If you can’t address the student’s questions or comments very briefly, she says it’s best to meet face-to-face—even if that F2F meeting is through Skype or Zoom. The F2F meeting helps you be more sure that both you and your student is reading the tone correctly, and it helps remind both parties that they’re dealing with individual people, not deidentified and impersonal “students” or “professors.”
Anjali said her best idea for preventing challenges came from Sharon Shields in Vanderbilt’s Human and Organizational Development Department. She has an online “request for regrade meeting” form that becomes available 24 hours after a graded assignment has been returned to students. On it, students explain the reason for their regrade request. Both the 24 hour delay and the articulation of their specific concerns helps students be more reflective, and having information about a student’s concerns before the meeting helps Anjali think about how she wants to respond. She also thinks that the form helps reduce the number of grade challenges—when encouraged to think about why and if they want to make a challenge, students often decide not to do so.

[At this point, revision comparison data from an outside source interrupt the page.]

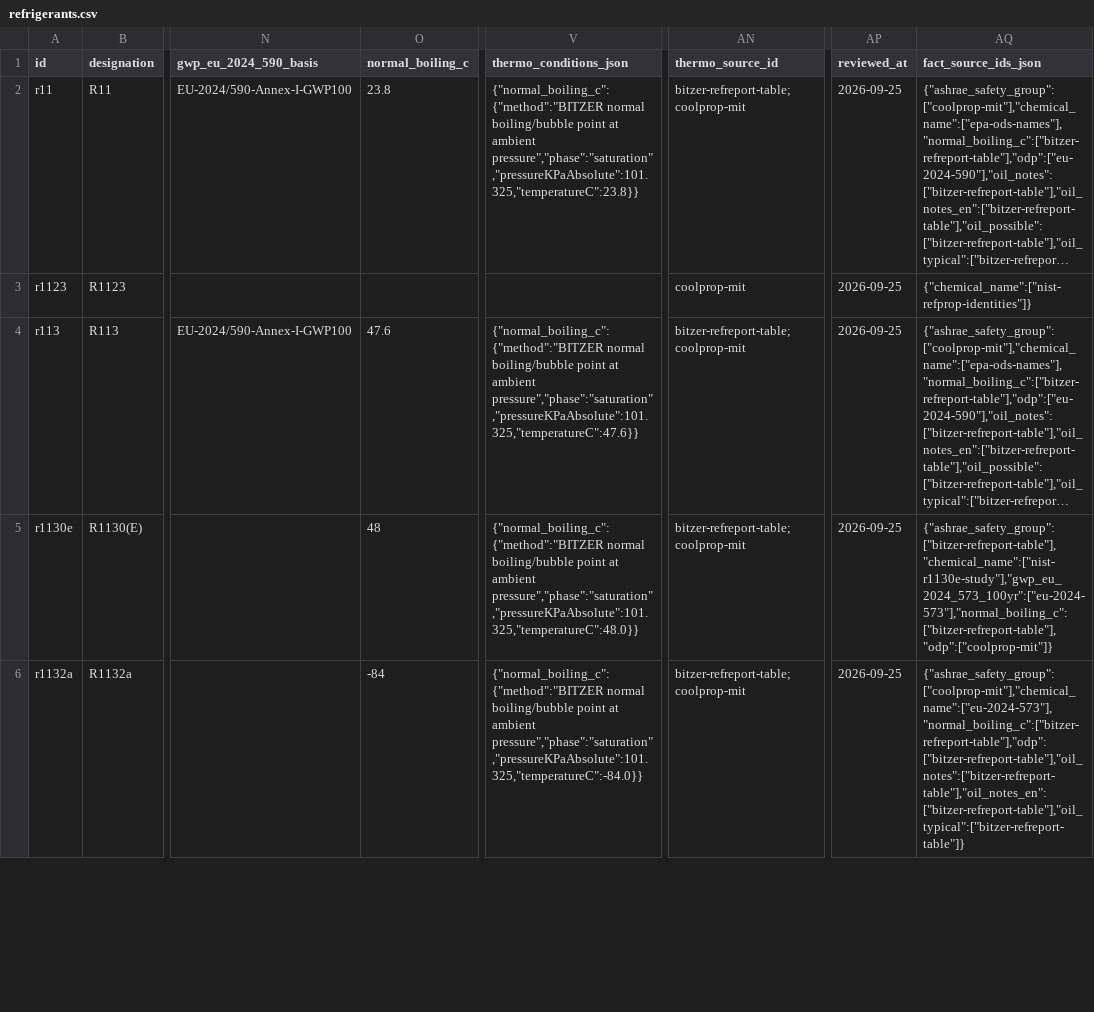
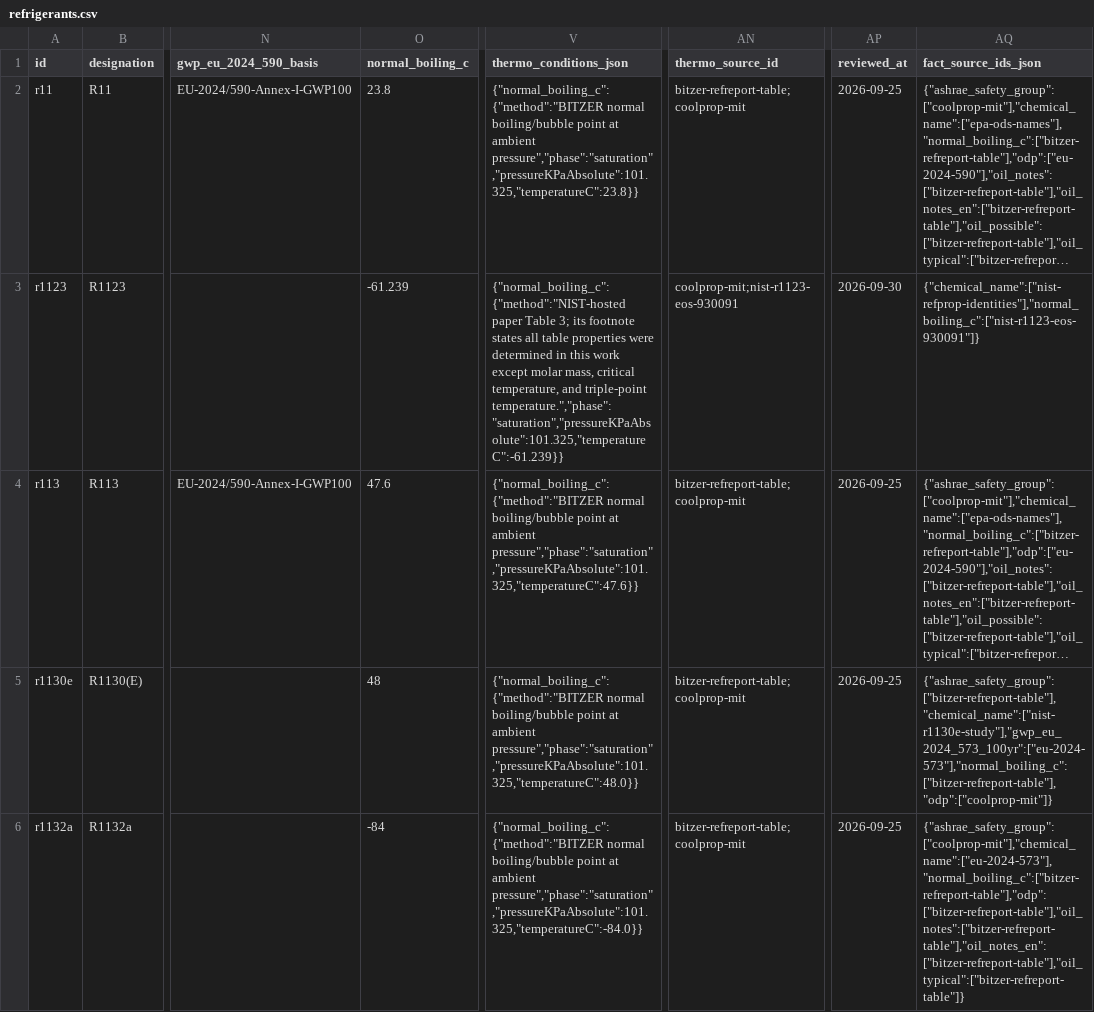
Before and after one commit to huplifi/phasekit, a CSV file: data/refrigerants.csv, drawn as a sheet; only a part is shown, gaps mark what is left out; long unchanged cells end in …; the diff covers the shown part only; the diff names each change by its address in the sheet, - before the commit and + after, or states it on an @@ line.

```diff
--- a/data/refrigerants.csv
+++ b/data/refrigerants.csv
-O3 (normal_boiling_c): (empty)
+O3 (normal_boiling_c): -61.239
-V3 (thermo_conditions_json): (empty)
+V3 (thermo_conditions_json): {"normal_boiling_c":{"method":"NIST-hosted paper Table 3; its footnote states all table properties were determined in this work except molar mass, critical temperature, and triple-point temperature.","phase":"saturation","pressureKPaAbsolute":101.325,"temperatureC":-61.239}}
-AN3 (thermo_source_id): coolprop-mit
+AN3 (thermo_source_id): coolprop-mit;nist-r1123-eos-930091
-AP3 (reviewed_at): 2026-09-25
+AP3 (reviewed_at): 2026-09-30
-AQ3 (fact_source_ids_json): {"chemical_name":["nist-refprop-identities"]}
+AQ3 (fact_source_ids_json): {"chemical_name":["nist-refprop-identities"],"normal_boiling_c":["nist-r1123-eos-930091"]}
```
Also changed, not shown: 24 edited cells elsewhere in this file, data/sources.csv, 49 other files.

Lily talked about the importance of personalization for responding to in-class challenges. She said that her nonmajors course is designed for first- and second-year students, building in small regular assignments and a lot of accountability. While that design works well for students early in their college career, juniors and seniors can resist this level of support—and Lily said that they sometimes show this by talking in class or getting up and leaving. She said that for several years, she ignored the disruptions because she wasn’t sure how to deal with them, but that in recent years she’s taken a more proactive approach. Specifically, as she moves around the classroom while students are doing think-pair-shares or other small group work, she’ll pause by the disruptive student and say quietly, “I’d like you to see me after class.” She’ll then set up a time to talk to them in office hours, where her goal is to get the student to articulate why they engaged in the disruptive activity. Importantly, Lily is intentionally warm and supportive with her students during class and office hours. She knows and uses their names, and she moves around the classroom a lot. Therefore when she names their disruptive behavior during this office hours session and asks what their thinking is around it, the student knows that Lily is not trying to shame them but is instead trying to confront a problem in order to solve it.
During the dinner discussion that followed the panel, the group built on these ideas for preventing or dealing with challenges. Several people talked about the value of explaining the rationale for different teaching approaches and assignments, which can help students see value in what you are doing and can help them see you, the instructor, as a pedagogical as well as a content expert. Others talked about the value that can come from explaining your path to the classroom—in other words, giving your academic pedigree—and providing examples of your professional activities, such as explaining what you are doing when you have to miss class for a conference or using one of your publications as fodder for an assignment. Several language instructors talked about the value of using humor to deal with potential disruptions, naming behaviors in a lighthearted way in the target language during a lesson: “Oh, you didn’t understand that we don’t use laptops in this class” or “Oh, you’re using social media.” In these introductory language classes, the goal is to learn to communicate, and so any behavior in class can be fodder for discussion. One important element that emerged from our conversation is how important it is for each of us to accept who we are as an instructor and to build our strategies around that basis. Whether we are quiet and contemplative, loud and humorous, or another combination, we can build on the bases of student reflection and personalization to engage our students and work with them through challenges.